(Beginning of SUPPLIED DATA)

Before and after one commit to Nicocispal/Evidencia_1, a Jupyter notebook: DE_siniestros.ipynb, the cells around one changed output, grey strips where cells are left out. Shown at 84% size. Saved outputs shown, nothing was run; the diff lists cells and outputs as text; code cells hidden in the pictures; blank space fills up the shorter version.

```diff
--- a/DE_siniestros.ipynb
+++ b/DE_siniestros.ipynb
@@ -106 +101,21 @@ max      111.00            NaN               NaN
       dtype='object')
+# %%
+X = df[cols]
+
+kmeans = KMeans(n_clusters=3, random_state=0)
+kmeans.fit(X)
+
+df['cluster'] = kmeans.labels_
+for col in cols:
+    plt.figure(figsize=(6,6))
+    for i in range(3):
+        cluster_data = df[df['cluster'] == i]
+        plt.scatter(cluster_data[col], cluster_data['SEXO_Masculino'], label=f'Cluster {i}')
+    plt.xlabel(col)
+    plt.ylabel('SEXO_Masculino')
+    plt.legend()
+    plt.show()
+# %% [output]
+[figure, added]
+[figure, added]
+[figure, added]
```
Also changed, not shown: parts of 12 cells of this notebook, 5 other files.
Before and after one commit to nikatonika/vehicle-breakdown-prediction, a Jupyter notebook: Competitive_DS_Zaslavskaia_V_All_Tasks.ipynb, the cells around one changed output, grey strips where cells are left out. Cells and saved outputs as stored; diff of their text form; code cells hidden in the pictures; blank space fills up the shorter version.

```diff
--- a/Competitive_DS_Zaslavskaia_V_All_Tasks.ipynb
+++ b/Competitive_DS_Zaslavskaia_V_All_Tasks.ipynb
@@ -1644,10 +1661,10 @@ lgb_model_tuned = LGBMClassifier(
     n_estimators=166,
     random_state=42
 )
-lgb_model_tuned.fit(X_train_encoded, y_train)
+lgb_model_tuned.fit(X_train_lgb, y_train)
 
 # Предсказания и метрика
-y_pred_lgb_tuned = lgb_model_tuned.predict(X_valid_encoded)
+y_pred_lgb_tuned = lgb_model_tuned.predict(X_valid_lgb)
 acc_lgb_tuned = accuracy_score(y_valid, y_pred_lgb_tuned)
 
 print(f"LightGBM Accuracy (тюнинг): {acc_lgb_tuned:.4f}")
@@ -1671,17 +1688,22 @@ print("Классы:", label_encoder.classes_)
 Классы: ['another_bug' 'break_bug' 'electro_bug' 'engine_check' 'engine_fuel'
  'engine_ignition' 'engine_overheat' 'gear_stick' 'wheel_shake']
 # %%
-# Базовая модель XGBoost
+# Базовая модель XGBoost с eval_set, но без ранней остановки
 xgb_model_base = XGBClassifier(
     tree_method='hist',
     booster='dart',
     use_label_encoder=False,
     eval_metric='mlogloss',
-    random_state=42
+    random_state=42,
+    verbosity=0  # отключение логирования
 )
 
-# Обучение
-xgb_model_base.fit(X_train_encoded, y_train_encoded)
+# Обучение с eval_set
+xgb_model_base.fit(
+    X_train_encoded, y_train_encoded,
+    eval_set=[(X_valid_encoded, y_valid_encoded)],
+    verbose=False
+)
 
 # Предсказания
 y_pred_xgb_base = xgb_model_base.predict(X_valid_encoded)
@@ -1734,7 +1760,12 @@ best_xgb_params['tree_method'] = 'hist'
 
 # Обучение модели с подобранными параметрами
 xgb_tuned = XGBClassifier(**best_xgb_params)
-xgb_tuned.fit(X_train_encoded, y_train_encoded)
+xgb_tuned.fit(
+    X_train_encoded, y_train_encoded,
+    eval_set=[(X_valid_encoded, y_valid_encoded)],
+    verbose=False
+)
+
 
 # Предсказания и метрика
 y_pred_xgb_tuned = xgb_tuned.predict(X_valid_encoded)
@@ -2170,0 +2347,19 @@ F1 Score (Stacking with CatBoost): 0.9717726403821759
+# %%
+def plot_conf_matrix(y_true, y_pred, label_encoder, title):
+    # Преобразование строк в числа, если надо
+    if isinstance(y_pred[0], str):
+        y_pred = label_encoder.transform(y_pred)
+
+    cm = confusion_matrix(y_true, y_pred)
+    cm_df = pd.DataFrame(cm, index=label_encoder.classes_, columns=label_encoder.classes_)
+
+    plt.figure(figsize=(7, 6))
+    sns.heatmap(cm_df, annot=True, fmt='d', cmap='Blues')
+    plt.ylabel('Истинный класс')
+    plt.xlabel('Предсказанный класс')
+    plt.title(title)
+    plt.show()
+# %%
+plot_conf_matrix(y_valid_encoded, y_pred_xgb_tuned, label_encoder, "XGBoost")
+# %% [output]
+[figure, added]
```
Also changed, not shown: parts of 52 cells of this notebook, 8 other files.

(End of SUPPLIED DATA)

TASK BRIEF:
Reproduce the data exactly. All of it is needed.

REPLY:
Before and after one commit to Nicocispal/Evidencia_1, a Jupyter notebook: DE_siniestros.ipynb, the cells around one changed output, grey strips where cells are left out. Shown at 84% size. Saved outputs shown, nothing was run; the diff lists cells and outputs as text; code cells hidden in the pictures; blank space fills up the shorter version.

```diff
--- a/DE_siniestros.ipynb
+++ b/DE_siniestros.ipynb
@@ -106 +101,21 @@ max      111.00            NaN               NaN
       dtype='object')
+# %%
+X = df[cols]
+
+kmeans = KMeans(n_clusters=3, random_state=0)
+kmeans.fit(X)
+
+df['cluster'] = kmeans.labels_
+for col in cols:
+    plt.figure(figsize=(6,6))
+    for i in range(3):
+        cluster_data = df[df['cluster'] == i]
+        plt.scatter(cluster_data[col], cluster_data['SEXO_Masculino'], label=f'Cluster {i}')
+    plt.xlabel(col)
+    plt.ylabel('SEXO_Masculino')
+    plt.legend()
+    plt.show()
+# %% [output]
+[figure, added]
+[figure, added]
+[figure, added]
```
Also changed, not shown: parts of 12 cells of this notebook, 5 other files.
Before and after one commit to nikatonika/vehicle-breakdown-prediction, a Jupyter notebook: Competitive_DS_Zaslavskaia_V_All_Tasks.ipynb, the cells around one changed output, grey strips where cells are left out. Cells and saved outputs as stored; diff of their text form; code cells hidden in the pictures; blank space fills up the shorter version.

```diff
--- a/Competitive_DS_Zaslavskaia_V_All_Tasks.ipynb
+++ b/Competitive_DS_Zaslavskaia_V_All_Tasks.ipynb
@@ -1644,10 +1661,10 @@ lgb_model_tuned = LGBMClassifier(
     n_estimators=166,
     random_state=42
 )
-lgb_model_tuned.fit(X_train_encoded, y_train)
+lgb_model_tuned.fit(X_train_lgb, y_train)
 
 # Предсказания и метрика
-y_pred_lgb_tuned = lgb_model_tuned.predict(X_valid_encoded)
+y_pred_lgb_tuned = lgb_model_tuned.predict(X_valid_lgb)
 acc_lgb_tuned = accuracy_score(y_valid, y_pred_lgb_tuned)
 
 print(f"LightGBM Accuracy (тюнинг): {acc_lgb_tuned:.4f}")
@@ -1671,17 +1688,22 @@ print("Классы:", label_encoder.classes_)
 Классы: ['another_bug' 'break_bug' 'electro_bug' 'engine_check' 'engine_fuel'
  'engine_ignition' 'engine_overheat' 'gear_stick' 'wheel_shake']
 # %%
-# Базовая модель XGBoost
+# Базовая модель XGBoost с eval_set, но без ранней остановки
 xgb_model_base = XGBClassifier(
     tree_method='hist',
     booster='dart',
     use_label_encoder=False,
     eval_metric='mlogloss',
-    random_state=42
+    random_state=42,
+    verbosity=0  # отключение логирования
 )
 
-# Обучение
-xgb_model_base.fit(X_train_encoded, y_train_encoded)
+# Обучение с eval_set
+xgb_model_base.fit(
+    X_train_encoded, y_train_encoded,
+    eval_set=[(X_valid_encoded, y_valid_encoded)],
+    verbose=False
+)
 
 # Предсказания
 y_pred_xgb_base = xgb_model_base.predict(X_valid_encoded)
@@ -1734,7 +1760,12 @@ best_xgb_params['tree_method'] = 'hist'
 
 # Обучение модели с подобранными параметрами
 xgb_tuned = XGBClassifier(**best_xgb_params)
-xgb_tuned.fit(X_train_encoded, y_train_encoded)
+xgb_tuned.fit(
+    X_train_encoded, y_train_encoded,
+    eval_set=[(X_valid_encoded, y_valid_encoded)],
+    verbose=False
+)
+
 
 # Предсказания и метрика
 y_pred_xgb_tuned = xgb_tuned.predict(X_valid_encoded)
@@ -2170,0 +2347,19 @@ F1 Score (Stacking with CatBoost): 0.9717726403821759
+# %%
+def plot_conf_matrix(y_true, y_pred, label_encoder, title):
+    # Преобразование строк в числа, если надо
+    if isinstance(y_pred[0], str):
+        y_pred = label_encoder.transform(y_pred)
+
+    cm = confusion_matrix(y_true, y_pred)
+    cm_df = pd.DataFrame(cm, index=label_encoder.classes_, columns=label_encoder.classes_)
+
+    plt.figure(figsize=(7, 6))
+    sns.heatmap(cm_df, annot=True, fmt='d', cmap='Blues')
+    plt.ylabel('Истинный класс')
+    plt.xlabel('Предсказанный класс')
+    plt.title(title)
+    plt.show()
+# %%
+plot_conf_matrix(y_valid_encoded, y_pred_xgb_tuned, label_encoder, "XGBoost")
+# %% [output]
+[figure, added]
```
Also changed, not shown: parts of 52 cells of this notebook, 8 other files.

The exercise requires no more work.